Ogrodzieniec is a picturesque tourist resort located on the Trail of the Eagles’ Nests (Polish: Szlak Orlich Gniazd). You will find many interesting monuments here and active visitors will surely appreciate the beauty of local landscapes during walk or bike trips. Ogrodzieniec offers also entertainment; in the town’s neighbourhood there is the Miniature Park, in which you may admire all castles of the Trail of the Eagles’ Nests in the 1:25 scale.
Ogrodzieniec is an important tourist resort situated on the Trail of the Eagles’ Nests, i.e. the trail on the road from Krakow to Czestochowa with numerous ruins of castles and fortresses (the so called Eagles’ Nests). Moreover, there is the Trail of Jura Fortresses (Polish: Szlak Warowni Jurajskich) going through the town centre. Ogrodzieniec may boast of many interesting monuments, such as: Transfiguration of Jesus Church from the 18th century, ruins of gunpowder depot from the 19th century as well as the town hall from the 17th century.

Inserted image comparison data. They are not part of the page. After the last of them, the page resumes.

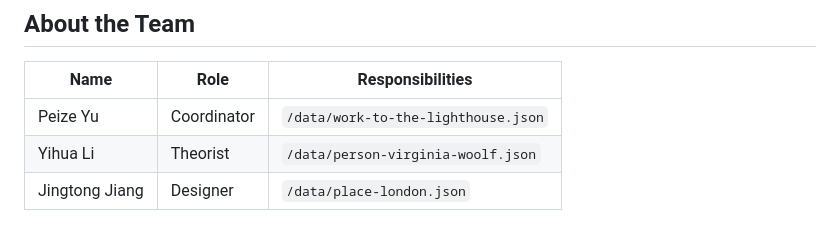
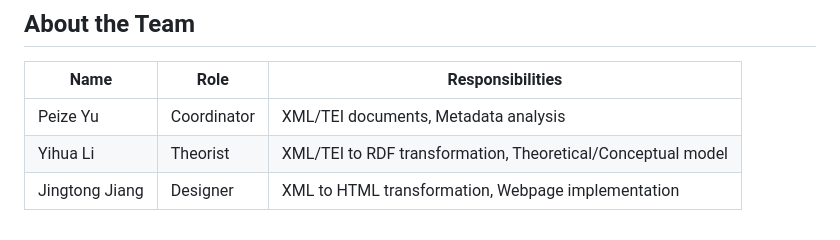
Before and after one commit to SinerYuu/ISCH-A-Room-of-Virginia-Woolf-s-Own-, a Markdown page: README.md, the part around the change. Rendered like a GitHub page.

Commit message:
Update team roles and responsibilities in README

```diff
--- a/README.md
+++ b/README.md
@@ -100,7 +100,7 @@ Front-end only needs to read these JSON files with `fetch()` and display them.
 
 ## About the Team
 | Name | Role | Responsibilities |
-|------|--------------|------------------|
-| Peize Yu | Coordinator | `/data/work-to-the-lighthouse.json` |
-| Yihua Li | Theorist | `/data/person-virginia-woolf.json` |
-| Jingtong Jiang | Designer | `/data/place-london.json` |
+|------|--------------|------------------------------------|
+| Peize Yu | Coordinator | XML/TEI documents, Metadata analysis |
+| Yihua Li | Theorist | XML/TEI to RDF transformation, Theoretical/Conceptual model  |
+| Jingtong Jiang | Designer | XML to HTML transformation, Webpage implementation |
```
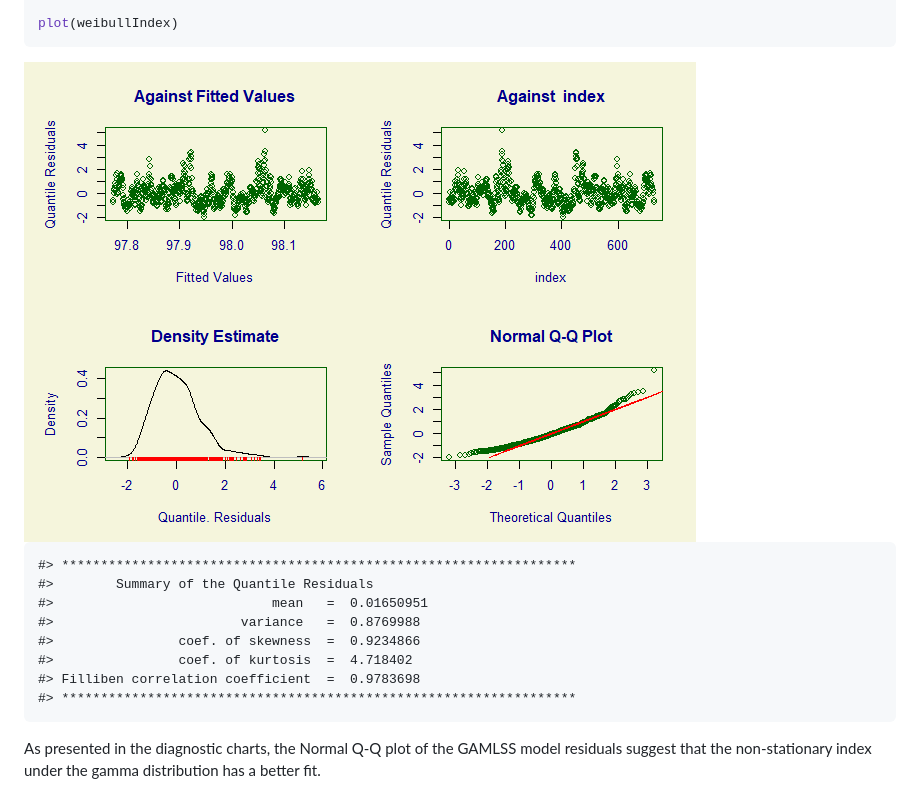
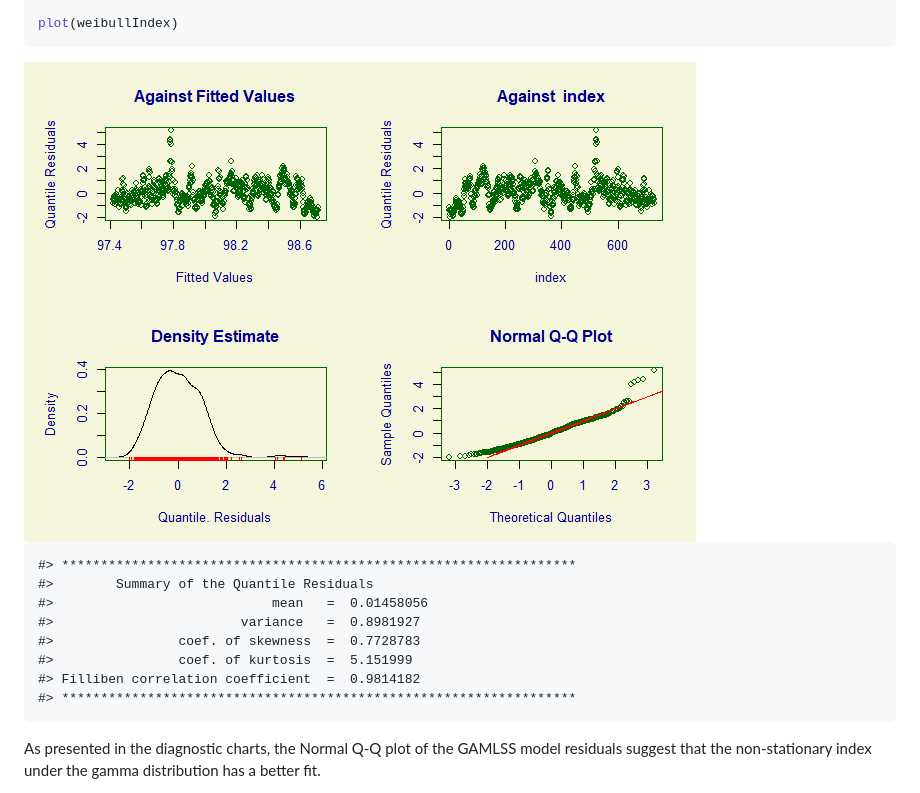
Before and after one commit to mammask/droughtR, a Markdown page: README.md, the part around the change printed below. Rendered like a GitHub page; pictures changed too: README_figs/README-unnamed-chunk-5-1.png.

```diff
--- a/README.md
+++ b/README.md
@@ -99,11 +102,11 @@ plot(weibullIndex)
 
     #> ******************************************************************
     #>        Summary of the Quantile Residuals
-    #>                            mean   =  0.01650951
-    #>                        variance   =  0.8769988
-    #>                coef. of skewness  =  0.9234866
-    #>                coef. of kurtosis  =  4.718402
-    #> Filliben correlation coefficient  =  0.9783698
+    #>                            mean   =  0.01458056
+    #>                        variance   =  0.8981927
+    #>                coef. of skewness  =  0.7728783
+    #>                coef. of kurtosis  =  5.151999
+    #> Filliben correlation coefficient  =  0.9814182
     #> ******************************************************************
 
 As presented in the diagnostic charts, the Normal Q-Q plot of the GAMLSS
```
Also changed, not shown: other parts of README.md (+38 -108 lines), README_figs/README-unnamed-chunk-3-1.png, README_figs/README-unnamed-chunk-4-1.png, README_figs/README-unnamed-chunk-8-1.png, 1 other file.
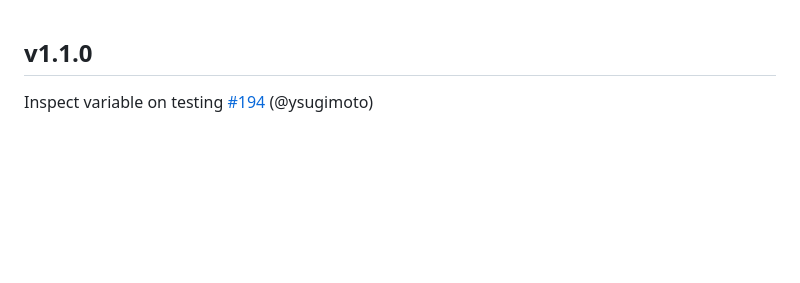
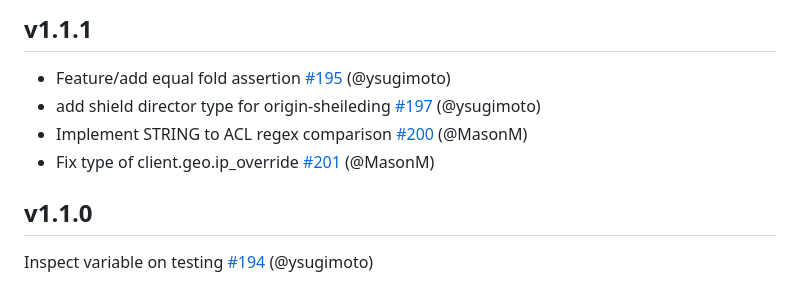
Before and after one commit to ysugimoto/falco, a Markdown page: CHANGELOG.md, the part around the change. GitHub-like rendering; blank space fills up the shorter version.

Commit message:
CHANGELOG

```diff
--- a/CHANGELOG.md
+++ b/CHANGELOG.md
@@ -1,3 +1,10 @@
+## v1.1.1
+
+- Feature/add equal fold assertion [#195](https://github.com/ysugimoto/falco/pull/195) (@ysugimoto)
+- add shield director type for origin-sheileding [#197](https://github.com/ysugimoto/falco/pull/197) (@ysugimoto)
+- Implement STRING to ACL regex comparison [#200](https://github.com/ysugimoto/falco/pull/200) (@MasonM)
+- Fix type of client.geo.ip_override [#201](https://github.com/ysugimoto/falco/pull/201) (@MasonM)
+
 ## v1.1.0
 
 Inspect variable on testing [#194](https://github.com/ysugimoto/falco/pull/194) (@ysugimoto)
```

Nearby Ogrodzieniec, in Podzamcze, there is Ogrodzieniec castle. It is a very interesting monument, shrouded in mystery and connected with many legends. According to some paranormal phenomena researchers, it is haunted. It is claimed that the Black Dog from Ogrodzieniec shows up at nights. It has burning eyes, is huge and carries a heavy chain. The ghost is supposed to be the soul of Krakow Castellan Stanislaw Warszycki. Numerous Polish movies and series were filmed in Ogrodzieniec castle.
Ogrodzieniec is a town in the Silesian Voivodeship, in Zawiercie County. It is situated at the altitude of 390-420 meters above the sea level, on the boarder of Coal Fields of Dabrowa (Polish: Zagłębie Dąbrowskie) and in the middle part of Krakow-Czestochowa Upland. In the town centre Voivodeship roads no. 791 and 790 cross. Ogrodzieniec is a small town with a total area of 28.56 km2 and population of 4.400.
The first written records about Ogrodzieniec are from 1346, but the town probably existed already in the 11th century. Ogrodzieniec’s location fostered the development of trade, which was of interest mainly to Jews. In the 13th and 14th centuries there were big game huntings organized in the local wildlands.
In 1795 Ogrodzieniec was a part of Austria and from 1815 of the Russian Empire. During the Second World War, on 8 October 1939, this area was joined to the Third Reich. During the Nazi occupation of Poland, it was planned to change the town’s name to Bonerburg (the Boner family owned the Ogrodzieniec castle in the 17th century) but this change never went into effect.